...what if all we suspect is actually there, true & concrete, but cannot be measured or reached through human striving, enterprise, intellect or scientific progress?
"God has set eternity in the hearts of men, though they cannot fathom it."
Ecc 3:11
...What if we are missing the forest for the trees?
"I tell you the truth, anyone who will not receive the kingdom of God like a little child will never enter it."
Mark 10:15
...What if we just accept that the 'other' or 'i' is described as heaven in the bible, we'll go there when we die, and having accepted that we can't force our way in from this end, learn more about the one who actually created e, m, c, i and U!!

"...what if we are composed of 'i' confined to 'mass'"

Um, why is i confined by Mass at all? It would need to interact with Mass and therefore it would be detectable.

Imaginary mass isn't detectable by definition.

"...what if when we lose our 'mass' (at physical death)"

We don't. Weigh a corpse. Put it in a sealed container. Weigh it when it's well decomposed.

It still has weight.

"...What if we just accept that the 'other' or 'i' is described as heaven in the bible"

What if we just accept that invisible pink unicorns eat our socks?

Spirit/soul (i) contained within body (mass)
Spirit/soul (i) separates from body (mass) at death - u LEAVE a corpse and are now solely composed of 'i'

Do u have a body? Yes. Can I measure it/is it detectable? Yes.
Do u have a spirit? Yes. Can I measure it/is it detectable? No.

"What if we just accept that invisible pink unicorns eat our socks?"

I'm no more a scientist than you are a theologian, I'm just suggesting that the two are not mutually exclusive and may in fact be complimentary.

I do not believe that invisible pink unicorns eat my socks because I have no evidence to support this theory.

I believe in an infinite God because I have evidence to support this belief - first-hand, eyewitness accounts (as in the Bible), and personal experience.

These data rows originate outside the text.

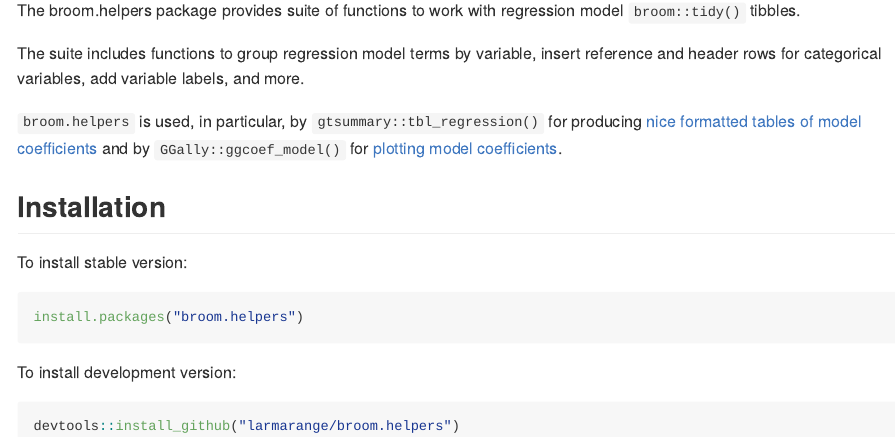
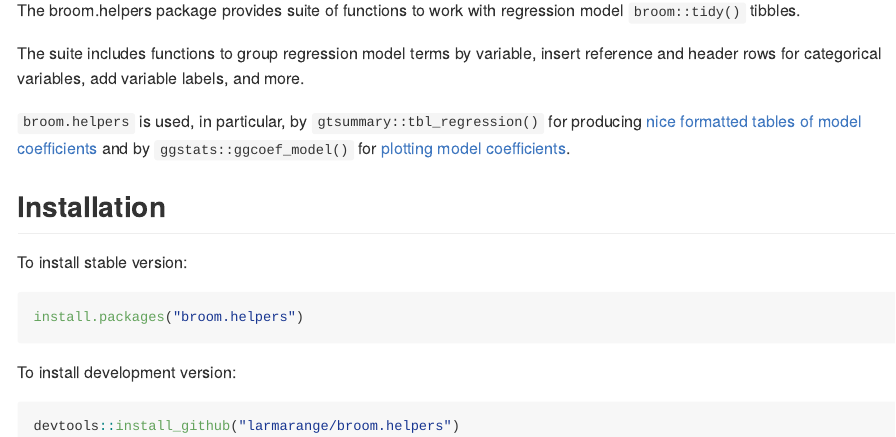
Before and after one commit to larmarange/broom.helpers, an R Markdown document (README.Rmd): the page in a window 1100 px wide, from 110 px down. The pictures show the output file README.md that the author committed with the source, drawn offline in the style of GitHub; badge pictures from the web are left out.

Commit message:
ref to ggstats::ggcoef_model() instead of GGally::ggcoef_model()

```diff
--- a/README.Rmd
+++ b/README.Rmd
@@ -27,7 +27,7 @@ The broom.helpers package provides suite of functions to work with regression mo
 
 The suite includes functions to group regression model terms by variable, insert reference and header rows for categorical variables, add variable labels, and more.
 
-`broom.helpers` is used, in particular, by `gtsummary::tbl_regression()` for producing [nice formatted tables of model coefficients](https://www.danieldsjoberg.com/gtsummary/articles/tbl_regression.html) and by `GGally::ggcoef_model()` for [plotting model coefficients](https://ggobi.github.io/ggally/articles/ggcoef_model.html).
+`broom.helpers` is used, in particular, by `gtsummary::tbl_regression()` for producing [nice formatted tables of model coefficients](https://www.danieldsjoberg.com/gtsummary/articles/tbl_regression.html) and by `ggstats::ggcoef_model()` for [plotting model coefficients](https://larmarange.github.io/ggstats/articles/ggcoef_model.html).
 
 
 ## Installation
```
Also changed, not shown: vignettes/tidy.Rmd (+1 -1 lines), README.md.
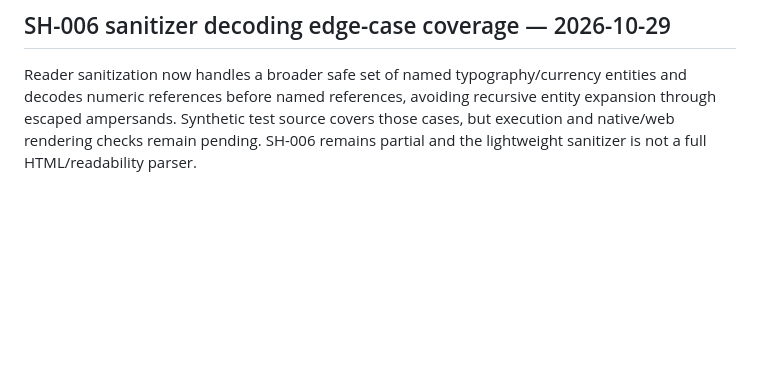
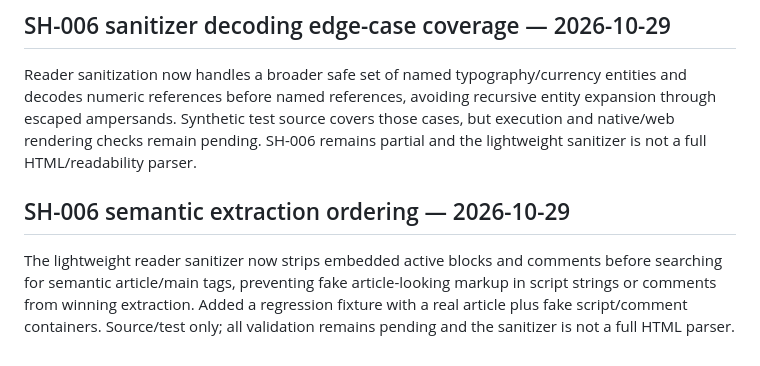
Before and after one commit to senorita-ai0/StashHive, a Markdown page: docs/roadmap.md, the part around the change. Rendered like a GitHub page; blank space fills up the shorter version.

Commit message:
docs: record reader semantic extraction hardening

```diff
--- a/docs/roadmap.md
+++ b/docs/roadmap.md
@@ -1635,3 +1635,8 @@ Added a deterministic widget regression for the saving indicator's semantic labe
 ## SH-006 sanitizer decoding edge-case coverage — 2026-10-29
 
 Reader sanitization now handles a broader safe set of named typography/currency entities and decodes numeric references before named references, avoiding recursive entity expansion through escaped ampersands. Synthetic test source covers those cases, but execution and native/web rendering checks remain pending. SH-006 remains partial and the lightweight sanitizer is not a full HTML/readability parser.
+
+
+## SH-006 semantic extraction ordering — 2026-10-29
+
+The lightweight reader sanitizer now strips embedded active blocks and comments before searching for semantic article/main tags, preventing fake article-looking markup in script strings or comments from winning extraction. Added a regression fixture with a real article plus fake script/comment containers. Source/test only; all validation remains pending and the sanitizer is not a full HTML parser.
```
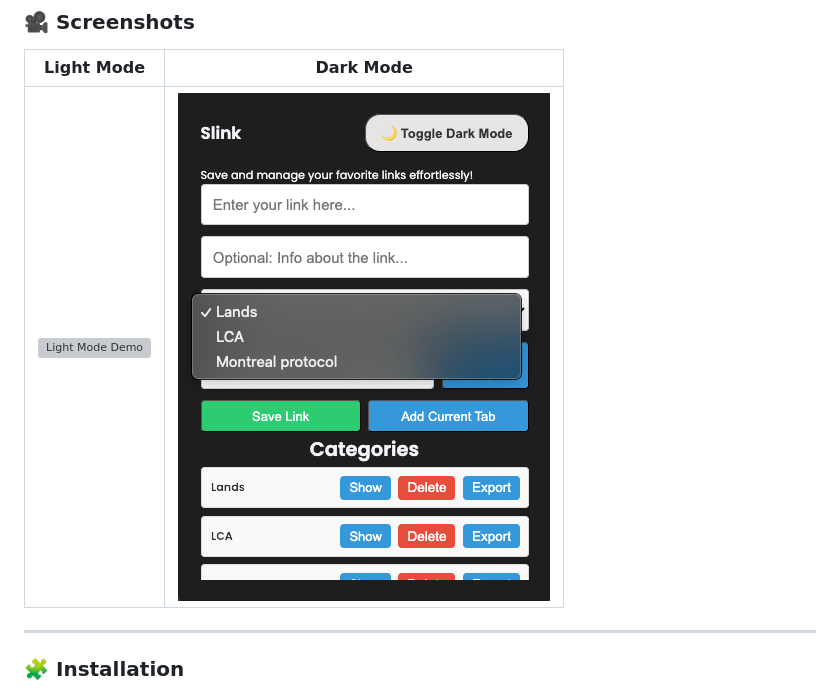
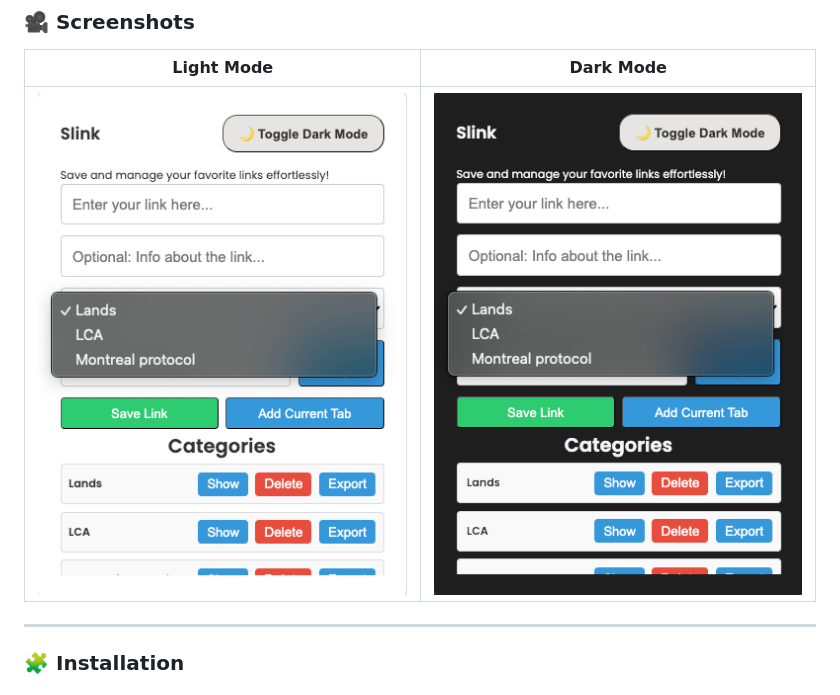
Before and after one commit to DigitalPool/SlinkMan, a Markdown page: README.md, the part around the change. Drawn GitHub-style; grey boxes are pictures that could not be loaded.

```diff
--- a/README.md
+++ b/README.md
@@ -51,7 +51,7 @@ With Slink, managing your online resources has never been this easy!
 
 | **Light Mode**                        | **Dark Mode**                        |
 | ------------------------------------- | ------------------------------------- |
-| ![Light Mode Demo](res/demo-light_2.png)     | ![Dark Mode Demo](res/demo-dark_2.png)      |
+| ![Light Mode Demo](res/demo-light_3.png)     | ![Dark Mode Demo](res/demo-dark_2.png)      |
 
 ---
 
```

However, I will read your thesis if you will read my bible :)

Bibles are just plain gay and so is believing in god, thank you. I'm with everyone here's arguments except the jesus freak.

need help .... what if I was to say we can use light to move solid matter.... i'm just thinking out of the box .... please let me know in simple term ... can it be done?? thanks ...

i just need a little help...thanks again ..please email me back at mrthomasgee@yahoo.com

By thomas gee (not verified) on 18 Apr 2012 #permalink